    My leading thought goes against much of what the Bard Music Festival and my own values, for that matter, stand for. And just read Keith Francis' provocative series, The Great Composers?, the latest installment of which has just been published. I've missed only one Bard Festival since 2006, and I've heard great music by Elgar, […]
    Michael Miller
  • A Singer’s Notes 98: No Amontillado, just Ale
    The much-maligned poetry of Edgar Allan Poe still bristles with excitement when one hears it. High and mighty Emerson called it a bunch of "jingles." The musical reference is appropriate. A poem like "Annabelle Lee" is basically a sound event. The sonic Poe I have in my imagination was revered by the French, Baudelaire in […]
    Keith Kibler
  • A Treasurable Account of Poe’s Last Hours from the Berkshire Theatre Group, with David Adkins and Kate Maguire, Closing 10/26

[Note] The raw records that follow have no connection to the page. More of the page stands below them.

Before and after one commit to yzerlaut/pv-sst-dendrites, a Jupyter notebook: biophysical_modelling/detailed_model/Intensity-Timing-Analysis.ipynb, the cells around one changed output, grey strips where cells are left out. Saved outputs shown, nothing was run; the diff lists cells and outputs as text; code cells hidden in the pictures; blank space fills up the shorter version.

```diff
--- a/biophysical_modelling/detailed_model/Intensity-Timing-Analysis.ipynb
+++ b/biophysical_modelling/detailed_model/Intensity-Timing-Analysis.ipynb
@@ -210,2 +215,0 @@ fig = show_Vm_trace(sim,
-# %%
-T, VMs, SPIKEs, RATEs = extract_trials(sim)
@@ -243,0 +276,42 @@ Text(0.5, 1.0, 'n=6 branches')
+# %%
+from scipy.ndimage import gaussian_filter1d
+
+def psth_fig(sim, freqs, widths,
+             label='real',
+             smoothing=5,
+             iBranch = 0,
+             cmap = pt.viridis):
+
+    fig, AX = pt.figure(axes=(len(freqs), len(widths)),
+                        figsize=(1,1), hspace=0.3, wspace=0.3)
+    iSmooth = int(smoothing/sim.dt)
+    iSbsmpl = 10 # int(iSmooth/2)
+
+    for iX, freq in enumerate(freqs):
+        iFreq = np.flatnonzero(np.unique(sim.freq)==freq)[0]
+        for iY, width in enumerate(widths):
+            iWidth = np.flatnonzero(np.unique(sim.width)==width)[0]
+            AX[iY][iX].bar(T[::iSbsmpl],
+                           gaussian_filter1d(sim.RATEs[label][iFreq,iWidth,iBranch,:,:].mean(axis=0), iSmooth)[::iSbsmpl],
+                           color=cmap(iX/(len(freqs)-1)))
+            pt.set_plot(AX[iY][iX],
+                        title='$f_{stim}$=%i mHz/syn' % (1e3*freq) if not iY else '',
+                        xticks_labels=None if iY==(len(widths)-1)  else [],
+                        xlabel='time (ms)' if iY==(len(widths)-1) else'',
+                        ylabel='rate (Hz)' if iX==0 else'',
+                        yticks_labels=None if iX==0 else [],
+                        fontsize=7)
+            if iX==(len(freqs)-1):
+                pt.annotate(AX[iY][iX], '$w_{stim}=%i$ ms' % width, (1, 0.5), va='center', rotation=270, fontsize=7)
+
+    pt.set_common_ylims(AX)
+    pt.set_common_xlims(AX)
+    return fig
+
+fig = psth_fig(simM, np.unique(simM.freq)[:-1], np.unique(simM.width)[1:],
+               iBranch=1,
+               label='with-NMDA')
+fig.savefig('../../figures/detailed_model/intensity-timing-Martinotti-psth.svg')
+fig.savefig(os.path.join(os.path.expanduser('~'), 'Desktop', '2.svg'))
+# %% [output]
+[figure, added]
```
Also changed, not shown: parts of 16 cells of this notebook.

    You can't really blame the Berkshire Theatre Group for billing Eric Hill's splendid entertainment, POE, as a Hallowe'en show. As the holiday approaches, Poe's chilling stories and poems are rolled out in all the many forms they have assumed since their assimilation into two great cultural phenomena, American Literature and American Pop Culture, over the […]
    Michael Miller
  • A Singer’s Notes 97: It’s Hot Outside—Cat on a Hot Tin Roof Clicks at Oldcastle Theatre, Bennington
    Cat on a Hot Tin Roof is an obsessive work which makes wildly different demands on its actors. Renata Eastlick as Maggie starts us off which what amounts to a twenty-five to thirty-minute monologue. She did this superbly. It was just overbearing enough. Listening to her was the excellent Loren Dunn who played her husband […]
    Keith Kibler